In a recent e-mail conversation with a friend who’s a few decades older than me, he reassured me that online education was a fad that will pass soon enough. He has seen these predictions before with correspondence courses, then with TV in the 1950s and 1960s, and then with distance learning via closed-circuit TV and cable in the 1980s and 1990s. Via Jonathan Rees, Nick Carr runs down the “Prehistory of the MOOC,” from the 1880s to the present:
Mail: Around 1885, Yale professor William Rainey Harper, a pioneer of teaching-by-post, said, “The student who has prepared a certain number of lessons in the correspondence school knows more of the subject treated in those lessons, and knows it better, than the student who has covered the same ground in the classroom.” Soon, he predicted, “the work done by correspondence will be greater in amount than that done in the class-rooms of our academies and colleges.”
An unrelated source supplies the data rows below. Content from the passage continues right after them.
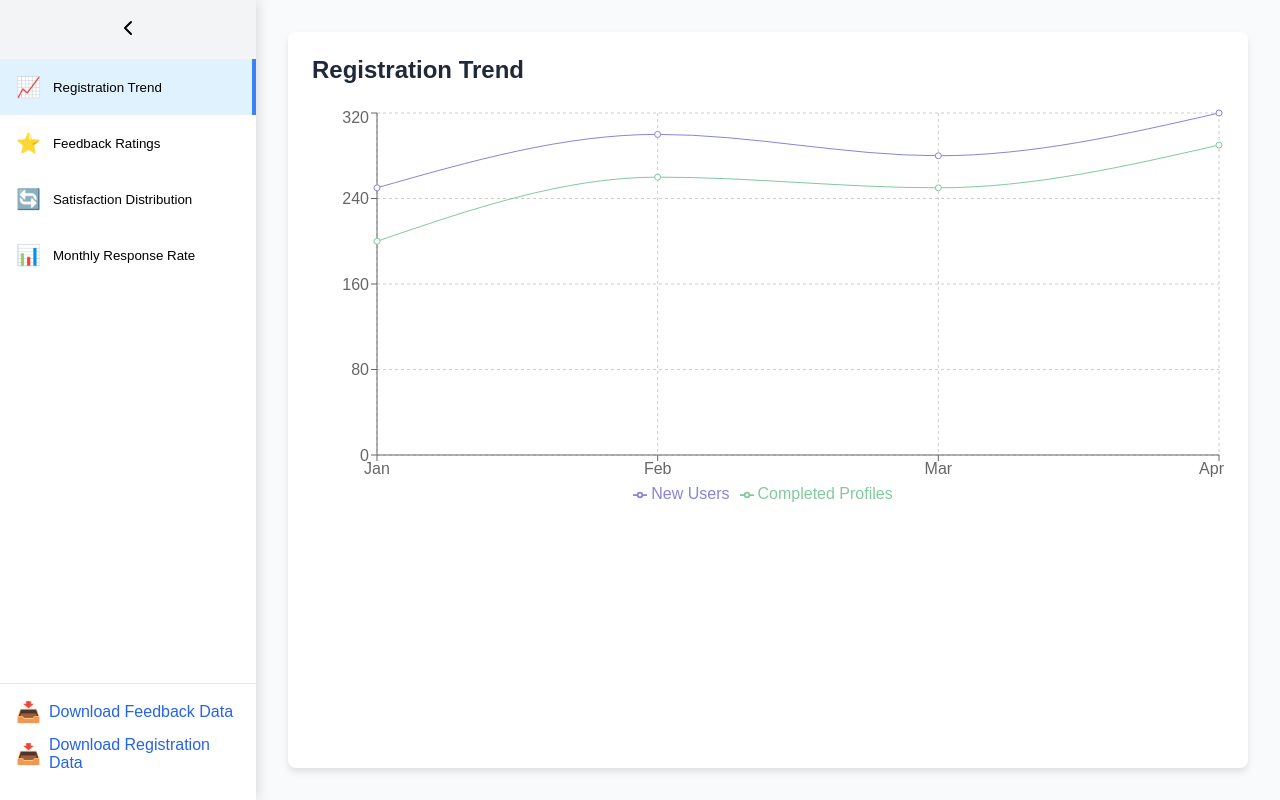
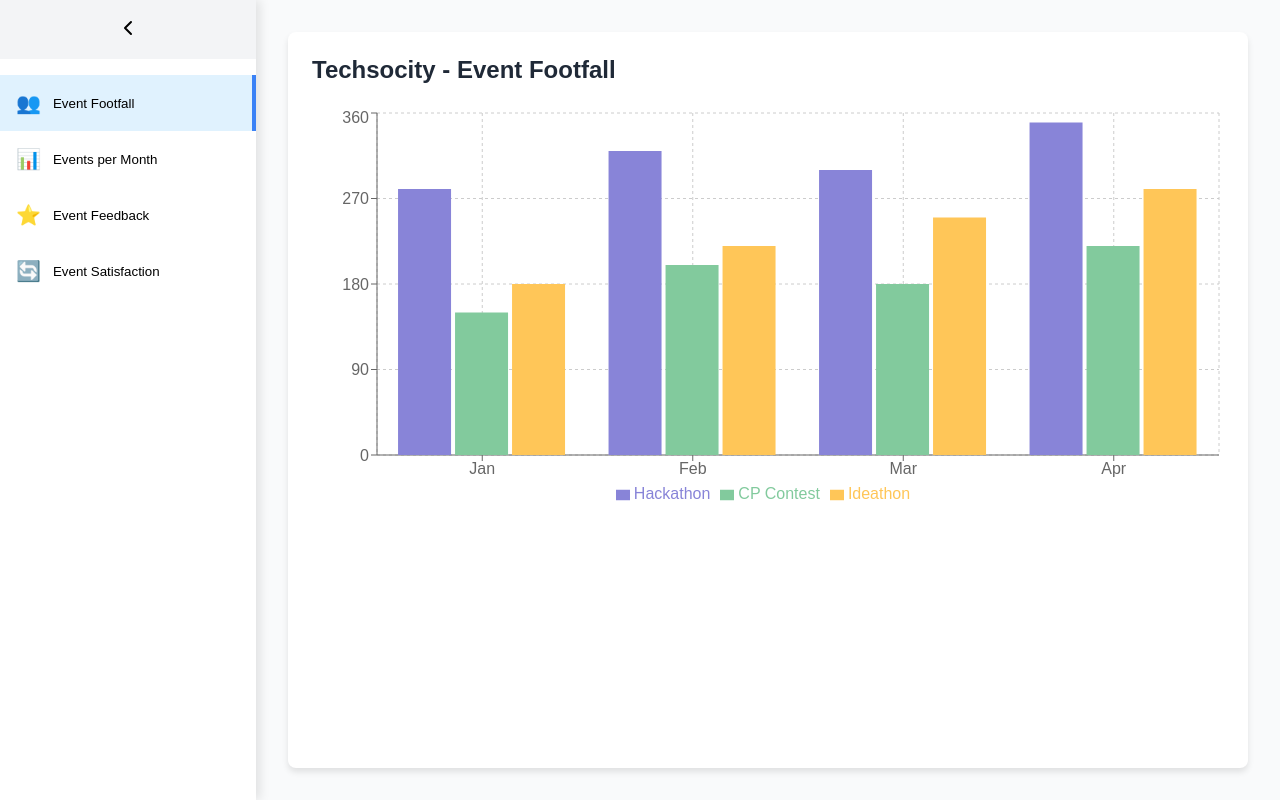
Before and after one commit to priyanshigoyal2801/EventHub, a React (Vite) app in the folder frontend/: page /stats in a window 1280 px wide. Built offline with nearby package versions, Linux system fonts and the light colour scheme.

Commit message:
minor changes in graphs

```diff
--- a/frontend/src/css/StatsPage.module.css
+++ b/frontend/src/css/StatsPage.module.css
@@ -38,6 +38,7 @@
 .chartList {
   flex: 1;
   overflow-y: auto;
+  padding-top: 16px;
 }
 
 .chartButton {
@@ -64,29 +65,6 @@
 }
 
 .chartIcon {
-  font-size: 1.25rem;
-}
-
-.downloadSection {
-  padding: 16px;
-  border-top: 1px solid #e5e7eb;
-}
-
-.downloadLink {
-  display: flex;
-  align-items: center;
-  gap: 8px;
-  color: #2563eb;
-  text-decoration: none;
-  margin-bottom: 12px;
-  transition: color 0.2s;
-}
-
-.downloadLink:hover {
-  color: #1d4ed8;
-}
-
-.downloadIcon {
   font-size: 1.25rem;
 }
 
--- a/frontend/src/pages/StatsPage.jsx
+++ b/frontend/src/pages/StatsPage.jsx
@@ -10,31 +10,52 @@
 
 const StatsPage = () => {
   const [sidebarOpen, setSidebarOpen] = useState(true);
-  const [selectedChart, setSelectedChart] = useState('registrationTrend');
+  const [selectedChart, setSelectedChart] = useState('eventFootfall');
   const [isLoading, setIsLoading] = useState(false);
 
-  const feedbackData = [
-    { month: 'Jan', rating: 4.5, responses: 120, satisfaction: 85 },
-    { month: 'Feb', rating: 4.2, responses: 150, satisfaction: 82 },
-    { month: 'Mar', rating: 4.7, responses: 180, satisfaction: 88 },
-    { month: 'Apr', rating: 4.4, responses: 160, satisfaction: 84 }
+  const eventFootfallData = [
+    { month: 'Jan', hackathon: 280, cpContest: 150, ideathon: 180 },
+    { month: 'Feb', hackathon: 320, cpContest: 200, ideathon: 220 },
+    { month: 'Mar', hackathon: 300, cpContest: 180, ideathon: 250 },
+    { month: 'Apr', hackathon: 350, cpContest: 220, ideathon: 280 }
   ];
 
-  const registrationData = [
-    { month: 'Jan', newUsers: 250, completedProfiles: 200 },
-    { month: 'Feb', newUsers: 300, completedProfiles: 260 },
-    { month: 'Mar', newUsers: 280, completedProfiles: 250 },
-    { month: 'Apr', newUsers: 320, completedProfiles: 290 }
+  const eventCountData = [
+    { month: 'Jan', hackathon: 2, cpContest: 4, ideathon: 1 },
+    { month: 'Feb', hackathon: 3, cpContest: 4, ideathon: 2 },
+    { month: 'Mar', hackathon: 2, cpContest: 5, ideathon: 2 },
+    { month: 'Apr', hackathon: 3, cpContest: 4, ideathon: 3 }
+  ];
+
+  const feedbackData = [
+    {
+      event: 'Hackathon',
+      rating: 4.5,
+      responses: 120,
+      satisfaction: 85
+    },
+    {
+      event: 'CP Contest',
+      rating: 4.7,
+      responses: 150,
+      satisfaction: 88
+    },
+    {
+      event: 'Ideathon',
+      rating: 4.4,
+      responses: 130,
+      satisfaction: 82
+    }
   ];
 
   const chartOptions = [
-    { id: 'registrationTrend', title: 'Registration Trend', icon: '📈' },
-    { id: 'feedbackRatings', title: 'Feedback Ratings', icon: '⭐' },
-    { id: 'satisfactionPie', title: 'Satisfaction Distribution', icon: '🔄' },
-    { id: 'responseRate', title: 'Monthly Response Rate', icon: '📊' }
+    { id: 'eventFootfall', title: 'Event Footfall', icon: '👥' },
+    { id: 'eventCount', title: 'Events per Month', icon: '📊' },
+    { id: 'feedbackRatings', title: 'Event Feedback', icon: '⭐' },
+    { id: 'satisfactionPie', title: 'Event Satisfaction', icon: '🔄' }
   ];
 
-  const COLORS = ['#0088FE', '#00C49F', '#FFBB28', '#FF8042'];
+  const COLORS = ['#0088FE', '#00C49F', '#FFBB28'];
 
   const handleChartChange = (chartId) => {
     setIsLoading(true);
@@ -52,18 +73,35 @@
     }
 
     switch(selectedChart) {
-      case 'registrationTrend':
+      case 'eventFootfall':
         return (
           <ResponsiveContainer width="100%" height={400}>
-            <LineChart data={registrationData}>
+            <BarChart data={eventFootfallData}>
               <CartesianGrid strokeDasharray="3 3" />
               <XAxis dataKey="month" />
               <YAxis />
               <Tooltip />
               <Legend />
-              <Line type="monotone" dataKey="newUsers" stroke="#8884d8" name="New Users" />
-              <Line type="monotone" dataKey="completedProfiles" stroke="#82ca9d" name="Completed Profiles" />
-            </LineChart>
+              <Bar dataKey="hackathon" fill="#8884d8" name="Hackathon" />
+              <Bar dataKey="cpContest" fill="#82ca9d" name="CP Contest" />
+              <Bar dataKey="ideathon" fill="#ffc658" name="Ideathon" />
+            </BarChart>
+          </ResponsiveContainer>
+        );
+
+      case 'eventCount':
+        return (
+          <ResponsiveContainer width="100%" height={400}>
+            <BarChart data={eventCountData}>
+              <CartesianGrid strokeDasharray="3 3" />
+              <XAxis dataKey="month" />
+              <YAxis />
+              <Tooltip />
+              <Legend />
+              <Bar dataKey="hackathon" fill="#8884d8" name="Hackathon" />
+              <Bar dataKey="cpContest" fill="#82ca9d" name="CP Contest" />
+              <Bar dataKey="ideathon" fill="#ffc658" name="Ideathon" />
+            </BarChart>
           </ResponsiveContainer>
         );
 
@@ -72,11 +110,12 @@
           <ResponsiveContainer width="100%" height={400}>
             <BarChart data={feedbackData}>
               <CartesianGrid strokeDasharray="3 3" />
-              <XAxis dataKey="month" />
+              <XAxis dataKey="event" />
               <YAxis />
               <Tooltip />
               <Legend />
               <Bar dataKey="rating" fill="#8884d8" name="Average Rating" />
+              <Bar dataKey="responses" fill="#82ca9d" name="Total Responses" />
             </BarChart>
           </ResponsiveContainer>
         );
@@ -88,7 +127,7 @@
               <Pie
                 data={feedbackData}
                 dataKey="satisfaction"
-                nameKey="month"
+                nameKey="event"
                 cx="50%"
                 cy="50%"
                 outerRadius={150}
@@ -102,20 +141,6 @@
               <Tooltip />
               <Legend />
             </PieChart>
-          </ResponsiveContainer>
-        );
-
-      case 'responseRate':
-        return (
-          <ResponsiveContainer width="100%" height={400}>
-            <BarChart data={feedbackData}>
-              <CartesianGrid strokeDasharray="3 3" />
-              <XAxis dataKey="month" />
-              <YAxis />
-              <Tooltip />
-              <Legend />
-              <Bar dataKey="responses" fill="#82ca9d" name="Total Responses" />
-            </BarChart>
           </ResponsiveContainer>
         );
 
@@ -148,31 +173,12 @@
             </button>
           ))}
         </div>
-
-        <div className={styles.downloadSection}>
-          <a
-            href="/assets/feedback.csv"
-            download
-            className={styles.downloadLink}
-          >
-            <span className={styles.downloadIcon}>📥</span>
-            {sidebarOpen && <span>Download Feedback Data</span>}
-          </a>
-          <a
-            href="/assets/registration.xlsx"
-            download
-            className={styles.downloadLink}
-          >
-            <span className={styles.downloadIcon}>📥</span>
-            {sidebarOpen && <span>Download Registration Data</span>}
-          </a>
-        </div>
       </div>
 
       <main className={styles.mainContent}>
         <div className={styles.chartContainer}>
           <h1 className={styles.chartTitle}>
-            {chartOptions.find(c => c.id === selectedChart)?.title}
+            Techsocity - {chartOptions.find(c => c.id === selectedChart)?.title}
           </h1>
           <div className={styles.chartWrapper}>
             {renderChart()}
```
Also changed, not shown: frontend/src/assets/feedback.csv, frontend/src/assets/registration.csv.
Phonograph: In an 1878 article on “practical uses of the phonograph,” the New York Times predicted that the phonograph would be used “in the school-room in training children to read properly without the personal attention of the teacher; in teaching them to spell correctly, and in conveying any lesson to be acquired by study and memory. In short, a school may almost be conducted by machinery.”
Movies: “It is possible to teach every branch of human knowledge with the motion picture,” proclaimed Thomas Edison in 1913. “Our school system will be completely changed in 10 years.” Continue reading
Yesterday, Arne Duncan announced that he wants all schoolchildren to switch to electronic textbooks as fast as possible. Because: South Korea! Or something.
Apparently (and unsurprisingly!) he hasn’t talked to any teachers or student teachers recently, many of whom don’t even have enough of the boring, old codex technology to send books home with their students so they can read and do homework at home, or anywhere outside of class. A grad student of mine told me that when she did her student teaching in the Big Thompson school district last spring in Loveland, Colorado, this was the reality she was expected to cope with. Oh, yeah: she also said that half the students didn’t have internet access at home, so she and her cooperating teacher couldn’t assign them any online reading or schoolwork outside of class, and they had no budget for photocopies either. Continue reading